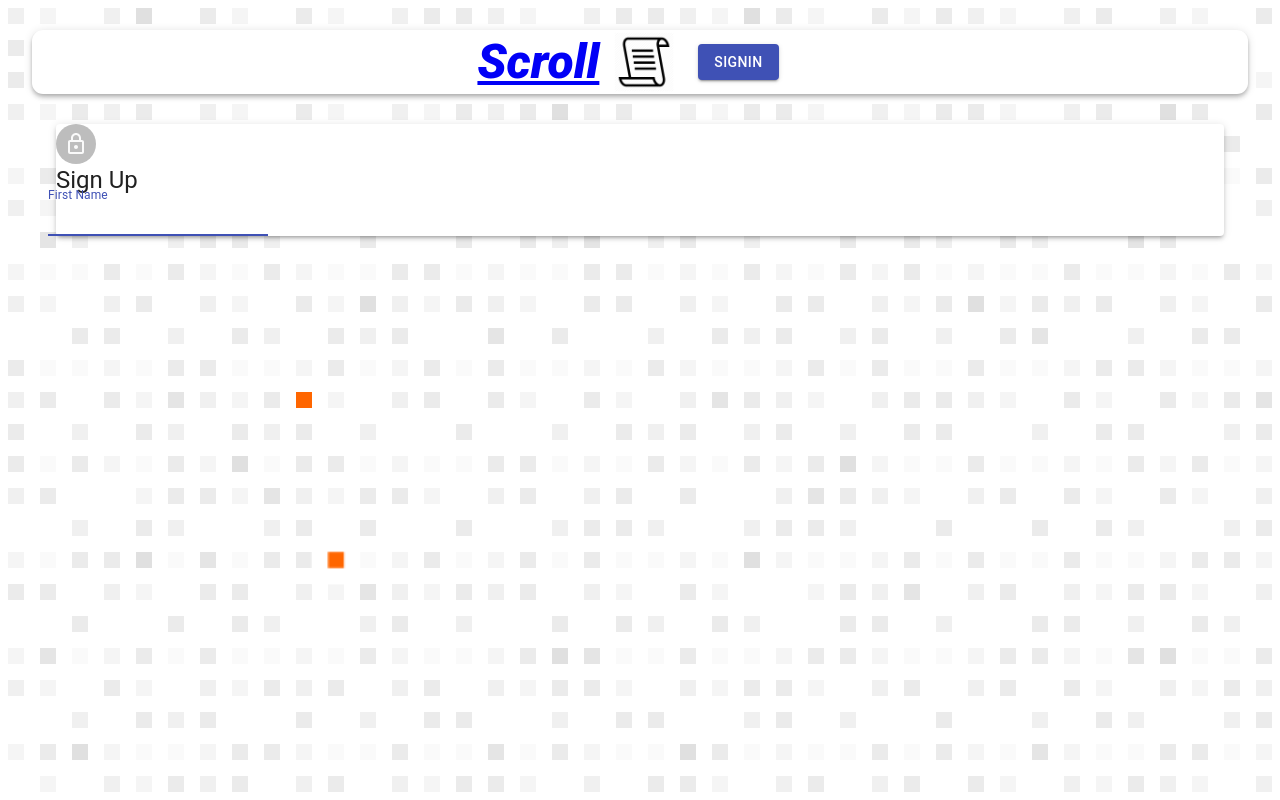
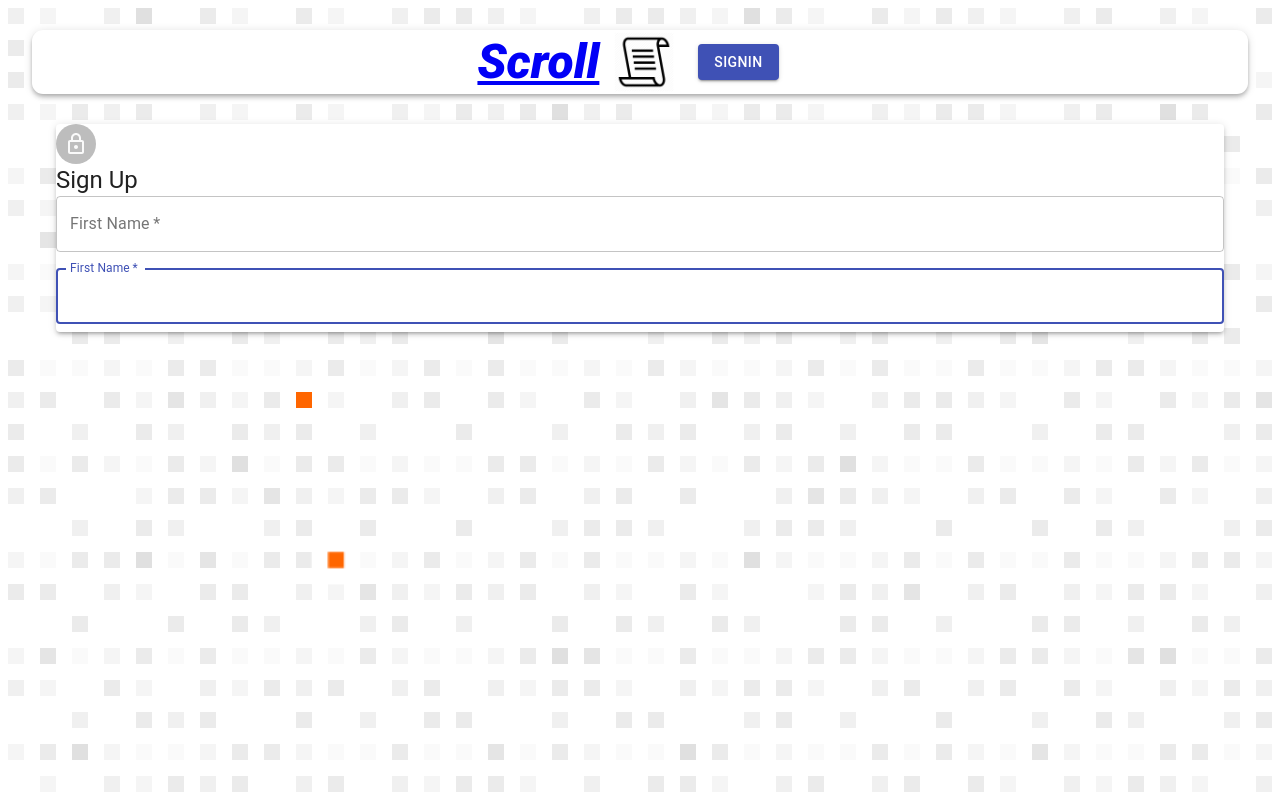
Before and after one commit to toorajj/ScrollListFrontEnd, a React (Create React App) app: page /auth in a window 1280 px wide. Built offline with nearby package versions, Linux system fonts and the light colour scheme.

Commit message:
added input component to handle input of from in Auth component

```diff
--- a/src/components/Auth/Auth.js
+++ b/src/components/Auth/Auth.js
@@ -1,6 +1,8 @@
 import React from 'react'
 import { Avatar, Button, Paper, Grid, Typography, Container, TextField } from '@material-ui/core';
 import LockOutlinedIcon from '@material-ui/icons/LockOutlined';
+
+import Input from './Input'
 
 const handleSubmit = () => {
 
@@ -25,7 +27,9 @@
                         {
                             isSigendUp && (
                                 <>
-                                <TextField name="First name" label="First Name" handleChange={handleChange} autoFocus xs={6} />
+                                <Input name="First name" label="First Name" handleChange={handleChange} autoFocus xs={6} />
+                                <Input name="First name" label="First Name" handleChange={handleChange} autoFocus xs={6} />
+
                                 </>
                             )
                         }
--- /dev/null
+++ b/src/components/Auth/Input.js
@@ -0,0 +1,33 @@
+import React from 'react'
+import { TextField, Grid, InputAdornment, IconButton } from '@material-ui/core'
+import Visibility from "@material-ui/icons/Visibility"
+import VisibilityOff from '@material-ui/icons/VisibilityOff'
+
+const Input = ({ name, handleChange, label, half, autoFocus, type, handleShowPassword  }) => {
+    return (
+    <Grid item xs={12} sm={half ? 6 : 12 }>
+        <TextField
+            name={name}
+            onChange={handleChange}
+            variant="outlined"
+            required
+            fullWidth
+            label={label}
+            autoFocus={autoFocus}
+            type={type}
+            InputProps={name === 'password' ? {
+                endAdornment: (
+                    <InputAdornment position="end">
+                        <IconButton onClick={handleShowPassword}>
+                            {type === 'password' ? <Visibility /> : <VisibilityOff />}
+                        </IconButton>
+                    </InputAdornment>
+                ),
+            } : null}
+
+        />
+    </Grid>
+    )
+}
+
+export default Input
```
##############################
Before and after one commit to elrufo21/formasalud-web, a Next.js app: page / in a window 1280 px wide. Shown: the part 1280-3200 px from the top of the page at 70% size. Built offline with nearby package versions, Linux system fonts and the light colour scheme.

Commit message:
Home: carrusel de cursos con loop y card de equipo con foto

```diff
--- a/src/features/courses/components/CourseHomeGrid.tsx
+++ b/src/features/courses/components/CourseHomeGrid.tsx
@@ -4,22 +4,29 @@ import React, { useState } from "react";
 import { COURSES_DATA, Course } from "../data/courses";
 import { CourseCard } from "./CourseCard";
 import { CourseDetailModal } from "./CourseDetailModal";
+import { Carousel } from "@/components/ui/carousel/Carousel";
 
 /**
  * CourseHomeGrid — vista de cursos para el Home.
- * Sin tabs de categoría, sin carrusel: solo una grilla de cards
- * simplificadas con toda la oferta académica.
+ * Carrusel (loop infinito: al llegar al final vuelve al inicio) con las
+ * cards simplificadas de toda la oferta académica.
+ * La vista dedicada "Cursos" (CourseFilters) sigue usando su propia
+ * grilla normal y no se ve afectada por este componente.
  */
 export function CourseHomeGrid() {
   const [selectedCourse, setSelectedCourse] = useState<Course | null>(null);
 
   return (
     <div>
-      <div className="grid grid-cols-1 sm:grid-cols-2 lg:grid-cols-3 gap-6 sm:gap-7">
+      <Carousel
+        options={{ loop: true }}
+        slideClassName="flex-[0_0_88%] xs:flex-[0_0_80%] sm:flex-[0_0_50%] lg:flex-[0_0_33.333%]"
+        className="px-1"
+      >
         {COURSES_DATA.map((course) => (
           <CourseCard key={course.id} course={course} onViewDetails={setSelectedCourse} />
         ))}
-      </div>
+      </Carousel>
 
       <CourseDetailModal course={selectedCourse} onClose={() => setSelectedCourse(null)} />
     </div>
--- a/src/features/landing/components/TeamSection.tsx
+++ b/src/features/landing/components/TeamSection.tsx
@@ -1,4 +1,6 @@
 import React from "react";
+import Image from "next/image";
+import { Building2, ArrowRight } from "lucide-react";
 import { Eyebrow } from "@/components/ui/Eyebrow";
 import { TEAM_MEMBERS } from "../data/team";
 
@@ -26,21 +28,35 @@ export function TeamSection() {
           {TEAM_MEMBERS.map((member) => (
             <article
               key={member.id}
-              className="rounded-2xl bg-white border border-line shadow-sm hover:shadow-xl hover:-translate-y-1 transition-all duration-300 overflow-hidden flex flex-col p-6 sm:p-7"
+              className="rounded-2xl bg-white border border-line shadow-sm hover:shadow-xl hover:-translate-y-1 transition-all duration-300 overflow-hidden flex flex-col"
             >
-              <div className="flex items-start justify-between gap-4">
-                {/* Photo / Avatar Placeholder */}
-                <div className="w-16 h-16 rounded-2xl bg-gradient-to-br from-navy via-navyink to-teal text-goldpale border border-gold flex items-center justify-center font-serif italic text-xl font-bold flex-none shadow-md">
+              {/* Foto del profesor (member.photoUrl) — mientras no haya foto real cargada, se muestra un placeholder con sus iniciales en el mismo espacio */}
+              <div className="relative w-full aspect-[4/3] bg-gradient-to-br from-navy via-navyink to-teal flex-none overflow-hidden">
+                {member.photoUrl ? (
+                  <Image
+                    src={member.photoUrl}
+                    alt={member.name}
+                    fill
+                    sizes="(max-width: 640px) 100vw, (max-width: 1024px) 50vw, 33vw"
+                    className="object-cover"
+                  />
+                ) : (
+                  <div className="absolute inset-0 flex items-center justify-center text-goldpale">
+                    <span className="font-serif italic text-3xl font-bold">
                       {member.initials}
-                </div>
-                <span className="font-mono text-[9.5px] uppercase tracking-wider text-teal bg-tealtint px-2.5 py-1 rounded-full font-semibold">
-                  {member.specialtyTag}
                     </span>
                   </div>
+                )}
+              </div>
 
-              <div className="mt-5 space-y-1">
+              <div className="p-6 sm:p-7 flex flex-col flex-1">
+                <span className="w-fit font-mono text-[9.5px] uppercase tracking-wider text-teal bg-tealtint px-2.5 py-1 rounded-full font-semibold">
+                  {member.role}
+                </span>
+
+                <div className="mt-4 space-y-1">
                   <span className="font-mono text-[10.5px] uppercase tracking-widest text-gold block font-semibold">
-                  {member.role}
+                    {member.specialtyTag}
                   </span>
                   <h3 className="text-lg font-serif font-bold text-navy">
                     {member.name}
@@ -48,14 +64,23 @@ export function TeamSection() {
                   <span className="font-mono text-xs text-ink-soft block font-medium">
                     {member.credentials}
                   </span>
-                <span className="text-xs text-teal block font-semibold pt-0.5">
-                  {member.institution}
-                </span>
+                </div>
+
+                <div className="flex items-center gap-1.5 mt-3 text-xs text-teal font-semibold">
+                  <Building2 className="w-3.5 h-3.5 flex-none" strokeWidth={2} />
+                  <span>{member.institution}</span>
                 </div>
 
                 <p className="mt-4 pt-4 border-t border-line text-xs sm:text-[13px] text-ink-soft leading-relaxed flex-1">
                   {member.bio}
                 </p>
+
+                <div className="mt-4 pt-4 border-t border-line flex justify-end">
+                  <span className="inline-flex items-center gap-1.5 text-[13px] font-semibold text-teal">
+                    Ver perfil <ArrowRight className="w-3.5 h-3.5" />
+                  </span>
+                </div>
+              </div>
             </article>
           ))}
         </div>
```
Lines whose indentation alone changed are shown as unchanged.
##############################
Task objective:
Search the records above for the string "handleChange". Report each line that has it.

Worked solution:
-                                <TextField name="First name" label="First Name" handleChange={handleChange} autoFocus xs={6} />
+                                <Input name="First name" label="First Name" handleChange={handleChange} autoFocus xs={6} />
+                                <Input name="First name" label="First Name" handleChange={handleChange} autoFocus xs={6} />
+const Input = ({ name, handleChange, label, half, autoFocus, type, handleShowPassword  }) => {
+            onChange={handleChange}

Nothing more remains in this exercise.